WHAT TO PRODUCE:
Among the records, find the lines that hold the string "solid" and return them.

START RECORDED INFORMATION

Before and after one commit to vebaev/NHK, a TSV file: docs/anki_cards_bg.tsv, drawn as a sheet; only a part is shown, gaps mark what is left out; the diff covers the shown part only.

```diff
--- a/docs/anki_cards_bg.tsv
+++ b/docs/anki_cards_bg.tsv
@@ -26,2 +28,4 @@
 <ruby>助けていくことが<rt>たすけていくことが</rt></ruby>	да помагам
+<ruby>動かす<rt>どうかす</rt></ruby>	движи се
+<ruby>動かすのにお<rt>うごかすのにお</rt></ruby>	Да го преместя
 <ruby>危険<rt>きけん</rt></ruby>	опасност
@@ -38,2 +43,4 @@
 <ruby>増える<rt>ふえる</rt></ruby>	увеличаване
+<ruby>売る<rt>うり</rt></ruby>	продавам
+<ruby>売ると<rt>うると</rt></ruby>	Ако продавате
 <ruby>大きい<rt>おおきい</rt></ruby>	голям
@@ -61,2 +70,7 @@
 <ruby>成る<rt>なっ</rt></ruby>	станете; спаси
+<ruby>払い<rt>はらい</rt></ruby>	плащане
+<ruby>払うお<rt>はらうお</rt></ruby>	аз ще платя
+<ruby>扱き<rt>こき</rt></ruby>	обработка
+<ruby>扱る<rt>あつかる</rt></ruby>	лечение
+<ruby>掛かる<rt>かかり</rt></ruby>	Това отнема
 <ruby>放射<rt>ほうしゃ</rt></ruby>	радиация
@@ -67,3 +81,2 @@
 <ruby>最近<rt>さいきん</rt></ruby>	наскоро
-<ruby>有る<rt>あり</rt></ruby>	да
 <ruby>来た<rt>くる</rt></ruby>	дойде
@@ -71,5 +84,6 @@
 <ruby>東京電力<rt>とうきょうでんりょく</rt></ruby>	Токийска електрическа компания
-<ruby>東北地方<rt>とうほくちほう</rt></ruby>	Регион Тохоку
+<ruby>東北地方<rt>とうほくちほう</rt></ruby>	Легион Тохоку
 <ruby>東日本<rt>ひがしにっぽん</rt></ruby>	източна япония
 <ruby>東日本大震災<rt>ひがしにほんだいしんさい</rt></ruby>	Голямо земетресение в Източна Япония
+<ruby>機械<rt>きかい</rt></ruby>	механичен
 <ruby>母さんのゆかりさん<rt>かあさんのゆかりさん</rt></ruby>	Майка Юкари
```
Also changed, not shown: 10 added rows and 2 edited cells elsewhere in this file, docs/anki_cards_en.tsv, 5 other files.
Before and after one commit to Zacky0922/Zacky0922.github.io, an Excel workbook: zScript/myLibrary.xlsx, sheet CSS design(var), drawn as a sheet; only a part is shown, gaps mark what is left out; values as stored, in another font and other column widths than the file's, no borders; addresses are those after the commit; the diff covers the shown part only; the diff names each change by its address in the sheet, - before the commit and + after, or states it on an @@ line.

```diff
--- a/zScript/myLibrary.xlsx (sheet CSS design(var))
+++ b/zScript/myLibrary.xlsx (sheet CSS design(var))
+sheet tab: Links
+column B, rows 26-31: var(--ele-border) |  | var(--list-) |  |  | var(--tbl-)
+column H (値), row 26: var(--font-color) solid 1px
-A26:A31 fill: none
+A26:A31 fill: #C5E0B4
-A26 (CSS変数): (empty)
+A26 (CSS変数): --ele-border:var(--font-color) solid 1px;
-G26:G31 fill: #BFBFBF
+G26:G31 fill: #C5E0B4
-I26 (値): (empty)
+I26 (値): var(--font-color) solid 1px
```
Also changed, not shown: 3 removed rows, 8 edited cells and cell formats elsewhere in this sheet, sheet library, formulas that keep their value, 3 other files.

END RECORDED INFORMATION

ANSWER FOR THIS EXERCISE:
+column H (値), row 26: var(--font-color) solid 1px
+A26 (CSS変数): --ele-border:var(--font-color) solid 1px;
+I26 (値): var(--font-color) solid 1px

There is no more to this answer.